Pete’s Simonton Lake Tavern, 51426 S.R. 19, Elkhart, is on the market with the asking price of $1.35 million, according to operator Merle Anderson.

Lucille Kilgren, who owned the bar, died in January. “That’s why it’s for sale,” said Anderson. His wife, Linda, is one of five surviving siblings, so the estate is selling Pete’s and all that’s on the property.

The lake view from the back of Pete's Simonton Lake Tavern. (Flavor 574 photo/Marshall V. King)
The lake view from the back of Pete’s Simonton Lake Tavern.
(Flavor 574 photo/Marshall V. King)

In addition to the bar, known for its cold beer and fried frog legs and chicken, what’s for sale is 2.7 acres with 110 feet of frontage on Simonton Lake with a view across the lake, plus a commercial building and four cottages as well.

There’s been a bar at that spot along Simonton Lake since right after Prohibition, Anderson said. Pete Kilgren purchased it in February 1970 and operated it for decades. “It was his passion,” said Anderson. “It didn’t matter if he made $100 a day or $5 a day.”

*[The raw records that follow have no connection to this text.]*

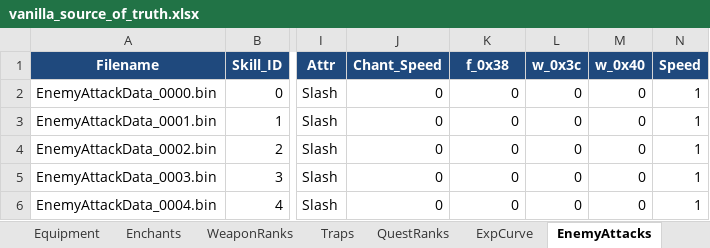
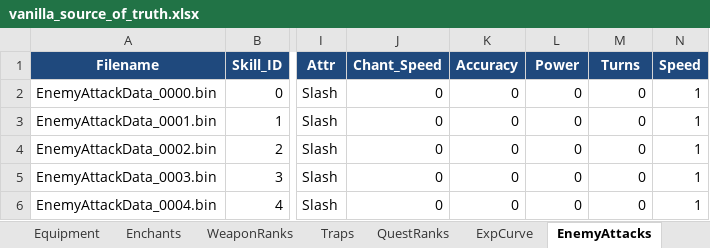
Before and after one commit to Asaad-E/DungeonTravelers_2_2_qol_balance_mod, an Excel workbook: mod_project/data_tables/vanilla_source_of_truth.xlsx, sheet EnemyAttacks, drawn as a sheet; only a part is shown, gaps mark what is left out; values as stored, in another font and other column widths than the file's, no borders; the diff names each change by its address in the sheet, - before the commit and + after, or states it on an @@ line.

```diff
--- a/mod_project/data_tables/vanilla_source_of_truth.xlsx (sheet EnemyAttacks)
+++ b/mod_project/data_tables/vanilla_source_of_truth.xlsx (sheet EnemyAttacks)
-K1: f_0x38
+K1: Accuracy
-L1: w_0x3c
+L1: Power
-M1: w_0x40
+M1: Turns
```
Also changed, not shown: sheet Fields, mod_project/data_tables/balance_criteria.xlsx, 8 other files.
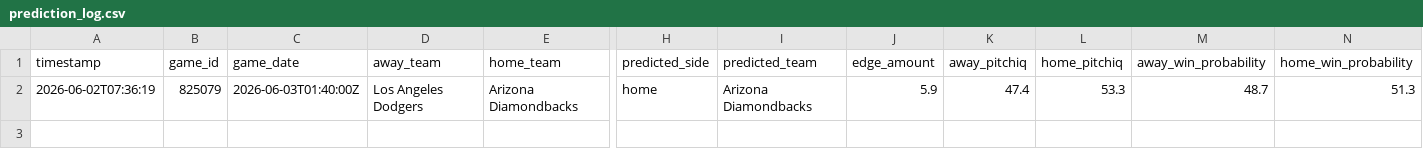
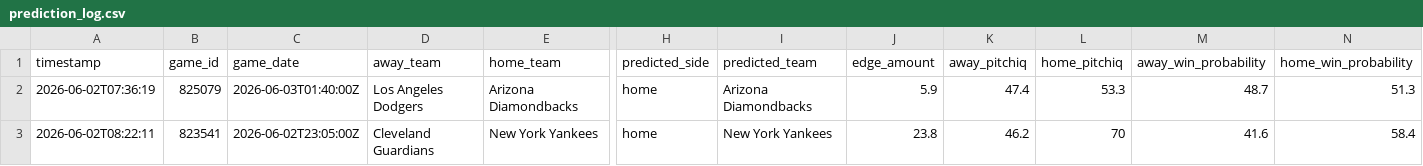
Before and after one commit to Floodplain4/PitchIQ, a CSV file: data/prediction_log.csv, drawn as a sheet; only a part is shown, gaps mark what is left out; rows hold the shown columns only; the diff names each change by its address in the sheet, - before the commit and + after, or states it on an @@ line.

```diff
--- a/data/prediction_log.csv
+++ b/data/prediction_log.csv
+row 3: 2026-06-02T08:22:11 | 823541 | 2026-06-02T23:05:00Z | Cleveland Guardians | New York Yankees | home | New York Yankees | 23.8 | 46.2 | 70 | 41.6 | 58.4
```
Also changed, not shown: 1 other file.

The bar helped put Linda and other of her siblings through college. Anderson worked there from 1978 to 1990 and again since 2002. “The last day I’m here will be really sad,” he said.

Merle Anderson, operator of Pete's Simonton Lake Tavern, says the bar is for sale. Marshall V. King photo/Flavor 574
Merle Anderson, operator of Pete’s Simonton Lake Tavern, says the bar is for sale. (Flavor 574 photo/Marshall V. King)

Potential buyers are showing interest in the property and all its buildings. “It has a lot of potential with a lot of different things,” Anderson said.

He could see a developer putting in condominiums, a bed and breakfast or a restaurant. With the lakeside view, “you could have a destination bar in north Elkhart,” he said, adding that if he was younger he’d consider redeveloping the property himself.

The Andersons will continue to operate Cappy’s, which they own, on Michigan Street in Elkhart. Anderson said he isn’t sure what he’ll do after the sale, but he doesn’t anticipate taking on a larger role at Cappy’s, where his wife and daughter are the primary operators. “I’m the king here. They can be the queens down there,” he said.

(Visited 244 times, 1 visits today)

LEAVE A REPLY